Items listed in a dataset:
------------------------------------------------------------
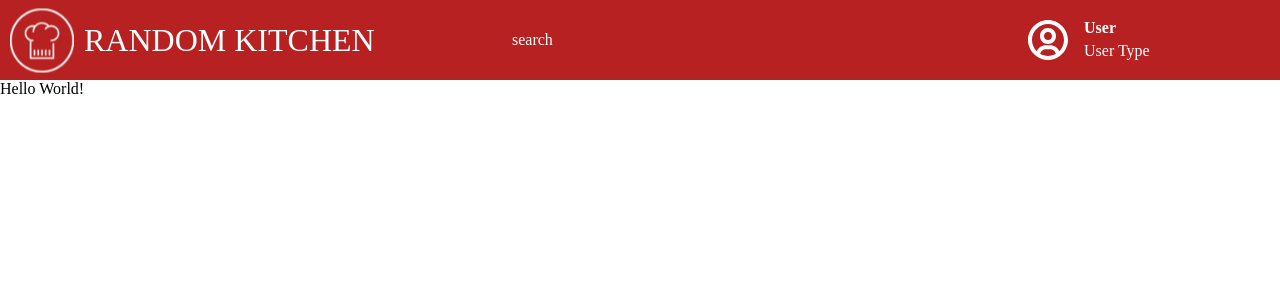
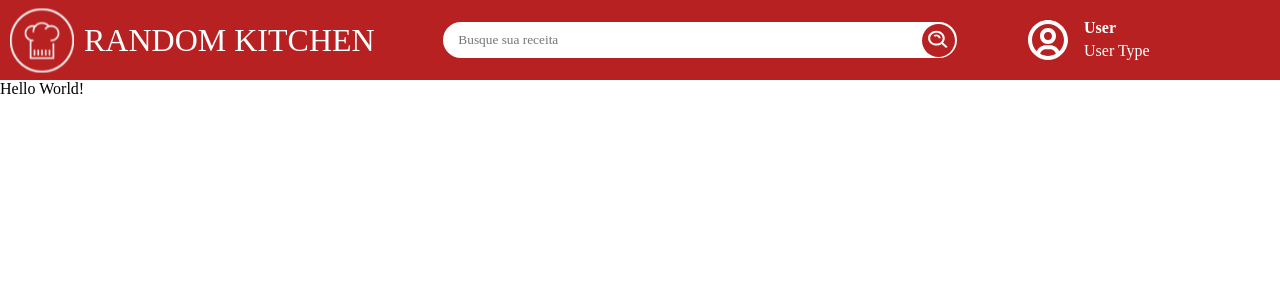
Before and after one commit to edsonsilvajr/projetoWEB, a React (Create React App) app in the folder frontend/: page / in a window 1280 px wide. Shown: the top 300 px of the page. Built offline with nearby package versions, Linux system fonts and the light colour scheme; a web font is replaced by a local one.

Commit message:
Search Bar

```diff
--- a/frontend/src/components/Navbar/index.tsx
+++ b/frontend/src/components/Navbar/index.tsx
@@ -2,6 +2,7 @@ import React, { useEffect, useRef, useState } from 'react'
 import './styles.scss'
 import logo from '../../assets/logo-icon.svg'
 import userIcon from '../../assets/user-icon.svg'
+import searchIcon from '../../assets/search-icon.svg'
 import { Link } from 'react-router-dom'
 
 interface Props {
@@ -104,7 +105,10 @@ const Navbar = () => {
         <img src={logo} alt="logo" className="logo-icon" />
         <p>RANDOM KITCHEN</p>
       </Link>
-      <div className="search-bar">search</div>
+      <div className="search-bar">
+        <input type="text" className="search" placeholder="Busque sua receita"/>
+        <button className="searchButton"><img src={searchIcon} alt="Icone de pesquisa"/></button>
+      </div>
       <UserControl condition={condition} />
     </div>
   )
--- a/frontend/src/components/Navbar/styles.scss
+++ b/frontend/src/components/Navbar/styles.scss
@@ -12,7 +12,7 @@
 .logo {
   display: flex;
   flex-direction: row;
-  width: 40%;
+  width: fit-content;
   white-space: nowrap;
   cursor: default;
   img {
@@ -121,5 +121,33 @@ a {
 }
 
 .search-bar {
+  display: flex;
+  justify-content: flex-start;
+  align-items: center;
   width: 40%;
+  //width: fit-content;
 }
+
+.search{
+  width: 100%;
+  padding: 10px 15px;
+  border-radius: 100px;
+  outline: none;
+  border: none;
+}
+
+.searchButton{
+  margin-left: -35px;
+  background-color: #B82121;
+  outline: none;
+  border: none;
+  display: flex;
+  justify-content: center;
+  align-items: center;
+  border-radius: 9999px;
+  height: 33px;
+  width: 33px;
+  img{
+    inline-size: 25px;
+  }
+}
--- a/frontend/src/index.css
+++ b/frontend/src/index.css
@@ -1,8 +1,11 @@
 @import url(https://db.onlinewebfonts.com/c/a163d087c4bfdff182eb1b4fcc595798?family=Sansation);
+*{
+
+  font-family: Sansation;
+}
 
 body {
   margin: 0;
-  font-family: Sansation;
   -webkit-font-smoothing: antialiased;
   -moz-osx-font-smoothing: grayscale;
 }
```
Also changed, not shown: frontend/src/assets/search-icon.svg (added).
------------------------------------------------------------
The problem:
Return every line of the data above exactly, and omit all pictures.

Response to this task:
Before and after one commit to edsonsilvajr/projetoWEB, a React (Create React App) app in the folder frontend/: page / in a window 1280 px wide. Shown: the top 300 px of the page. Built offline with nearby package versions, Linux system fonts and the light colour scheme; a web font is replaced by a local one.

Commit message:
Search Bar

```diff
--- a/frontend/src/components/Navbar/index.tsx
+++ b/frontend/src/components/Navbar/index.tsx
@@ -2,6 +2,7 @@ import React, { useEffect, useRef, useState } from 'react'
 import './styles.scss'
 import logo from '../../assets/logo-icon.svg'
 import userIcon from '../../assets/user-icon.svg'
+import searchIcon from '../../assets/search-icon.svg'
 import { Link } from 'react-router-dom'
 
 interface Props {
@@ -104,7 +105,10 @@ const Navbar = () => {
         <img src={logo} alt="logo" className="logo-icon" />
         <p>RANDOM KITCHEN</p>
       </Link>
-      <div className="search-bar">search</div>
+      <div className="search-bar">
+        <input type="text" className="search" placeholder="Busque sua receita"/>
+        <button className="searchButton"><img src={searchIcon} alt="Icone de pesquisa"/></button>
+      </div>
       <UserControl condition={condition} />
     </div>
   )
--- a/frontend/src/components/Navbar/styles.scss
+++ b/frontend/src/components/Navbar/styles.scss
@@ -12,7 +12,7 @@
 .logo {
   display: flex;
   flex-direction: row;
-  width: 40%;
+  width: fit-content;
   white-space: nowrap;
   cursor: default;
   img {
@@ -121,5 +121,33 @@ a {
 }
 
 .search-bar {
+  display: flex;
+  justify-content: flex-start;
+  align-items: center;
   width: 40%;
+  //width: fit-content;
 }
+
+.search{
+  width: 100%;
+  padding: 10px 15px;
+  border-radius: 100px;
+  outline: none;
+  border: none;
+}
+
+.searchButton{
+  margin-left: -35px;
+  background-color: #B82121;
+  outline: none;
+  border: none;
+  display: flex;
+  justify-content: center;
+  align-items: center;
+  border-radius: 9999px;
+  height: 33px;
+  width: 33px;
+  img{
+    inline-size: 25px;
+  }
+}
--- a/frontend/src/index.css
+++ b/frontend/src/index.css
@@ -1,8 +1,11 @@
 @import url(https://db.onlinewebfonts.com/c/a163d087c4bfdff182eb1b4fcc595798?family=Sansation);
+*{
+
+  font-family: Sansation;
+}
 
 body {
   margin: 0;
-  font-family: Sansation;
   -webkit-font-smoothing: antialiased;
   -moz-osx-font-smoothing: grayscale;
 }
```
Also changed, not shown: frontend/src/assets/search-icon.svg (added).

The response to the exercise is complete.